- [Problem to work on]:
With the images left out, print all of the records below exactly.

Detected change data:
= = = =
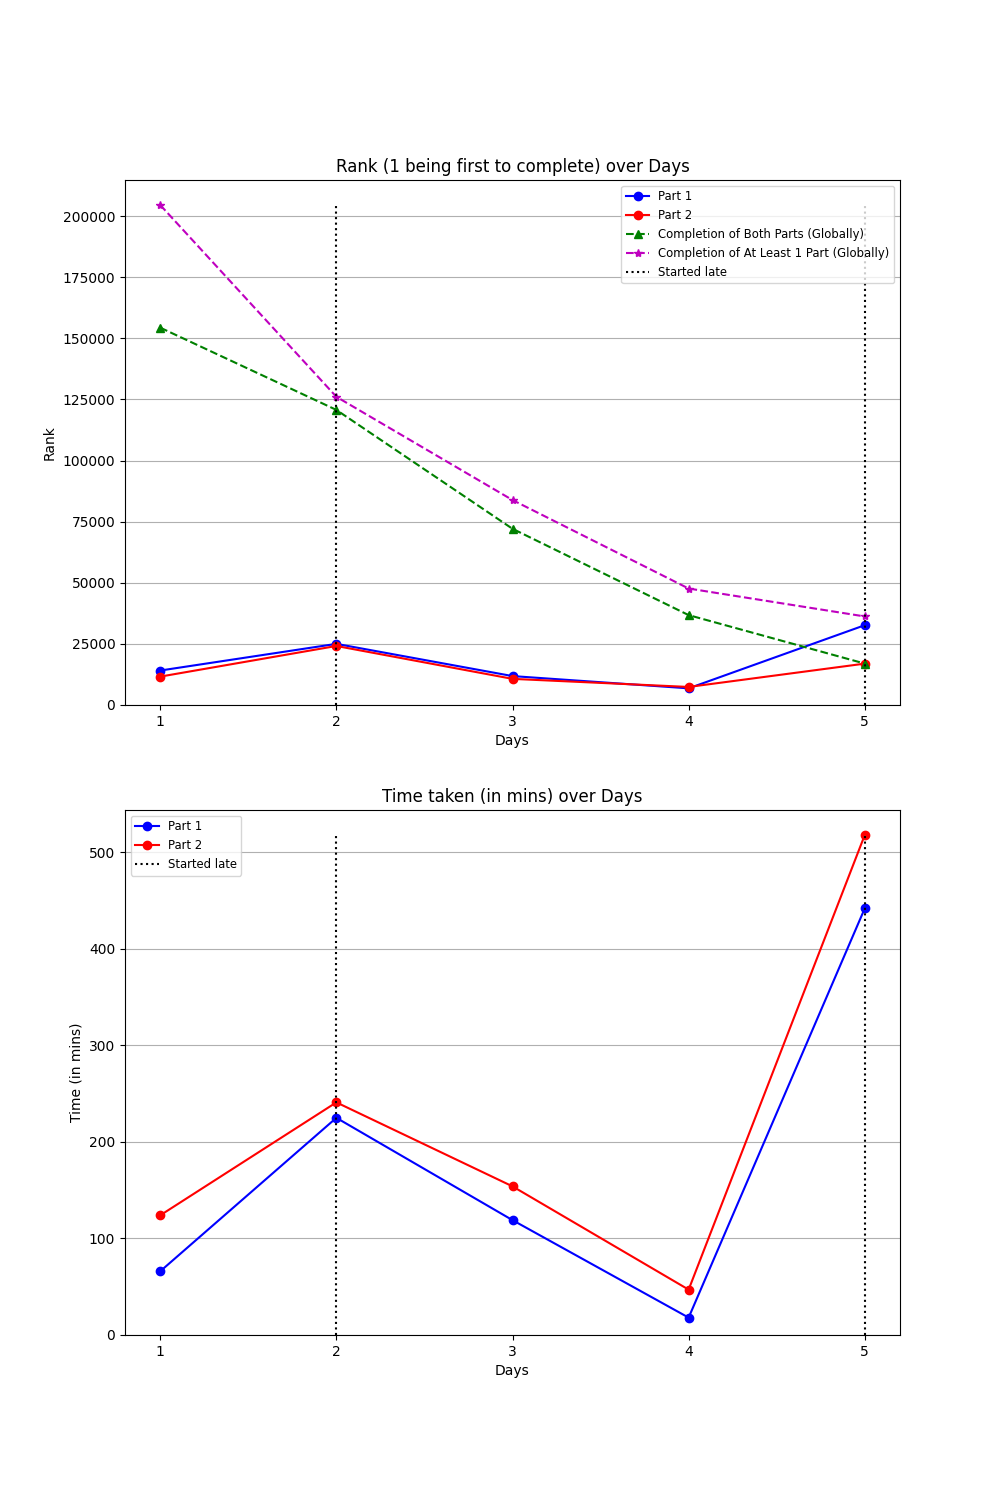
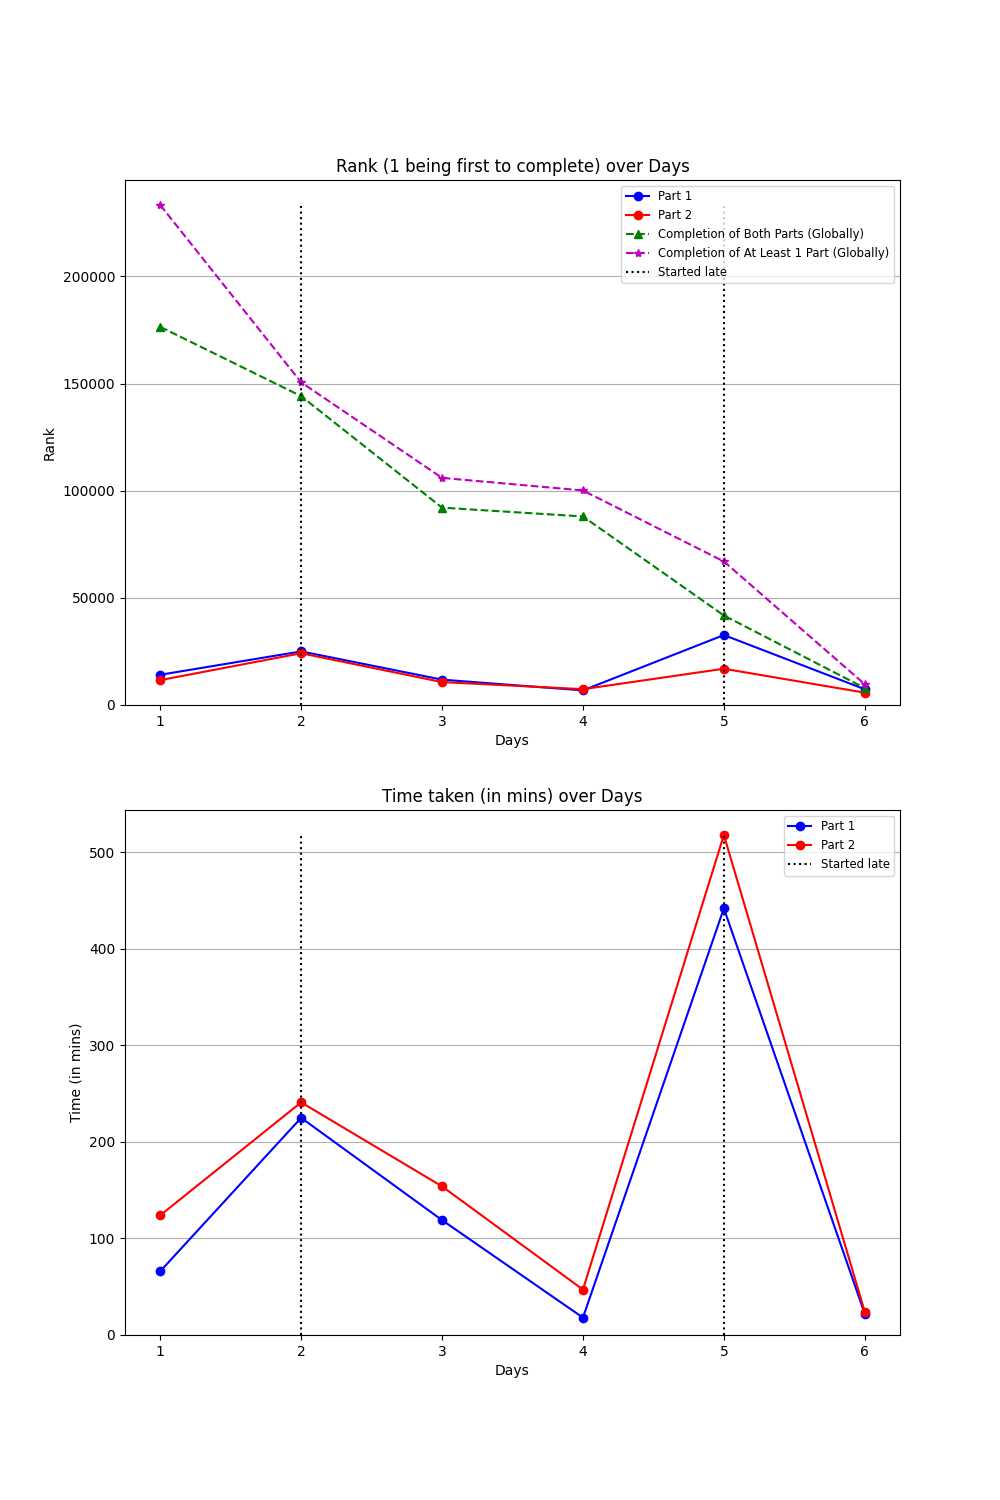
Added day 6 code and stats

diff --git a/stats/stats.py b/stats/stats.py
@@ -1,14 +1,14 @@
 import numpy as np
 import matplotlib.pyplot as plt
 
-one_rank = [14101, 25010, 11831, 6816, 32645]               # rank for part 1
-two_rank = [11613, 24146, 10693, 7384, 16922]               # rank for part 2
-two_stars_tot = [154354, 120716, 72083, 36771, 16942]       # number of people that completed both parts
-add = [50180, 5364, 11757, 10872, 19277]                    # number of people that completed part 1 only
+one_rank = [14101, 25010, 11831, 6816, 32645, 7344]               # rank for part 1
+two_rank = [11613, 24146, 10693, 7384, 16922, 5753]               # rank for part 2
+two_stars_tot = [176441, 144108, 92084, 87971, 41786, 7905]       # number of people that completed both parts
+add = [56863, 6446, 13896, 12127, 25195, 1762]                    # number of people that completed part 1 only
 anomalies = [2, 5]                                          # days where I did not start on time
 
-one_time = [(1,6,6), (3,44,38), (1,59,16), (0,18,0), (7,22,24)]        # time taken for part 1 in (hrs, mins, secs)
-two_time = [(2,3,32), (4,0,37), (2,34,4), (0,46,44), (8,38,27)]        # time taken for part 2 in (hrs, mins, secs)
+one_time = [(1,6,6), (3,44,38), (1,59,16), (0,18,0), (7,22,24), (0,22,7)]        # time taken for part 1 in (hrs, mins, secs)
+two_time = [(2,3,32), (4,0,37), (2,34,4), (0,46,44), (8,38,27), (0,24,7)]        # time taken for part 2 in (hrs, mins, secs)
 i = len(one_rank) + 1
 
 def convert_to_mins(tup):

diff --git a/day_6/day_6.py b/day_6/day_6.py
@@ -1,0 +1,34 @@
+def calcways(totTime, rec):
+        ways = 0
+        for i in range(1, totTime + 1):
+            d = i * (totTime - i)
+            if d > rec:
+                ways += 1
+        return ways
+
+def part_1():
+    rows = []
+    with open("day_6.txt", "r") as f:
+        for line in f:
+            rows.append(list(map(lambda x: int(x), line.split())))
+
+    times = rows[0]
+    dists = rows[1]
+    ways = 1
+    for i in range(len(times)):
+        ways *= calcways(times[i], dists[i])
+    print(ways)
+
+def part_2():
+    rows = []
+    with open("day_6.txt", "r") as f:
+        for line in f:
+            rows.append(int("".join(line.split(" "))))
+    times = rows[0]
+    dists = rows[1]
+    ways = calcways(times, dists)
+    print(ways)
+
+if __name__ == "__main__":
+    part_1()
+    part_2()

diff --git a/README.md b/README.md
@@ -9,7 +9,7 @@ Huge thanks to the creator of AOC, [Eric Wastl](http://was.tl/).
 
 [View the AOC 2023 page here](https://adventofcode.com/2023/about)
 
-# Days and Comments
+# Days and Reflections
 1. Trebuchet? (2/2 stars)
     * This was a particularly difficult day 1 from what I heard in my university discord, which I agree. I expected it to be trivial but it ended up costing me 2 hours...
 2. Cube Conundrum (2/2 stars)
@@ -20,6 +20,8 @@ Huge thanks to the creator of AOC, [Eric Wastl](http://was.tl/).
     * Very manageable actually. Solved this one quite quickly due to me being used to regex. I opted for a "bottom-up" style of dynamic programming in Part 2 which if not for a careless mistake, could've been my first sub-20 minute submission.
 5. If You Give A Seed A Fertilizer (2/2 stars)
     * I must say the problem gave me quite a headache, but it did teach me the principles of logical thinking and analysis. It sounds weird, but my approach was a more mathematical and logical one as compared to my initial idea which was brute-forcing. Although the code is bulky and unoptimised, I'm quite proud of it anyway.
+6. Wait For It (2/2 stars)
+    * A particularly easy day, even easier than day 4. The input text was not lengthy at all, so any tricky edge cases were not included. I chose to brute force search my way through.
 
 # Analysis of Times and Completion
 ![](stats/stat_of_the_day.png?raw=true)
= = = =
- [Output of the task]:
Added day 6 code and stats

diff --git a/stats/stats.py b/stats/stats.py
@@ -1,14 +1,14 @@
 import numpy as np
 import matplotlib.pyplot as plt
 
-one_rank = [14101, 25010, 11831, 6816, 32645]               # rank for part 1
-two_rank = [11613, 24146, 10693, 7384, 16922]               # rank for part 2
-two_stars_tot = [154354, 120716, 72083, 36771, 16942]       # number of people that completed both parts
-add = [50180, 5364, 11757, 10872, 19277]                    # number of people that completed part 1 only
+one_rank = [14101, 25010, 11831, 6816, 32645, 7344]               # rank for part 1
+two_rank = [11613, 24146, 10693, 7384, 16922, 5753]               # rank for part 2
+two_stars_tot = [176441, 144108, 92084, 87971, 41786, 7905]       # number of people that completed both parts
+add = [56863, 6446, 13896, 12127, 25195, 1762]                    # number of people that completed part 1 only
 anomalies = [2, 5]                                          # days where I did not start on time
 
-one_time = [(1,6,6), (3,44,38), (1,59,16), (0,18,0), (7,22,24)]        # time taken for part 1 in (hrs, mins, secs)
-two_time = [(2,3,32), (4,0,37), (2,34,4), (0,46,44), (8,38,27)]        # time taken for part 2 in (hrs, mins, secs)
+one_time = [(1,6,6), (3,44,38), (1,59,16), (0,18,0), (7,22,24), (0,22,7)]        # time taken for part 1 in (hrs, mins, secs)
+two_time = [(2,3,32), (4,0,37), (2,34,4), (0,46,44), (8,38,27), (0,24,7)]        # time taken for part 2 in (hrs, mins, secs)
 i = len(one_rank) + 1
 
 def convert_to_mins(tup):

diff --git a/day_6/day_6.py b/day_6/day_6.py
@@ -1,0 +1,34 @@
+def calcways(totTime, rec):
+        ways = 0
+        for i in range(1, totTime + 1):
+            d = i * (totTime - i)
+            if d > rec:
+                ways += 1
+        return ways
+
+def part_1():
+    rows = []
+    with open("day_6.txt", "r") as f:
+        for line in f:
+            rows.append(list(map(lambda x: int(x), line.split())))
+
+    times = rows[0]
+    dists = rows[1]
+    ways = 1
+    for i in range(len(times)):
+        ways *= calcways(times[i], dists[i])
+    print(ways)
+
+def part_2():
+    rows = []
+    with open("day_6.txt", "r") as f:
+        for line in f:
+            rows.append(int("".join(line.split(" "))))
+    times = rows[0]
+    dists = rows[1]
+    ways = calcways(times, dists)
+    print(ways)
+
+if __name__ == "__main__":
+    part_1()
+    part_2()

diff --git a/README.md b/README.md
@@ -9,7 +9,7 @@ Huge thanks to the creator of AOC, [Eric Wastl](http://was.tl/).
 
 [View the AOC 2023 page here](https://adventofcode.com/2023/about)
 
-# Days and Comments
+# Days and Reflections
 1. Trebuchet? (2/2 stars)
     * This was a particularly difficult day 1 from what I heard in my university discord, which I agree. I expected it to be trivial but it ended up costing me 2 hours...
 2. Cube Conundrum (2/2 stars)
@@ -20,6 +20,8 @@ Huge thanks to the creator of AOC, [Eric Wastl](http://was.tl/).
     * Very manageable actually. Solved this one quite quickly due to me being used to regex. I opted for a "bottom-up" style of dynamic programming in Part 2 which if not for a careless mistake, could've been my first sub-20 minute submission.
 5. If You Give A Seed A Fertilizer (2/2 stars)
     * I must say the problem gave me quite a headache, but it did teach me the principles of logical thinking and analysis. It sounds weird, but my approach was a more mathematical and logical one as compared to my initial idea which was brute-forcing. Although the code is bulky and unoptimised, I'm quite proud of it anyway.
+6. Wait For It (2/2 stars)
+    * A particularly easy day, even easier than day 4. The input text was not lengthy at all, so any tricky edge cases were not included. I chose to brute force search my way through.
 
 # Analysis of Times and Completion
 ![](stats/stat_of_the_day.png?raw=true)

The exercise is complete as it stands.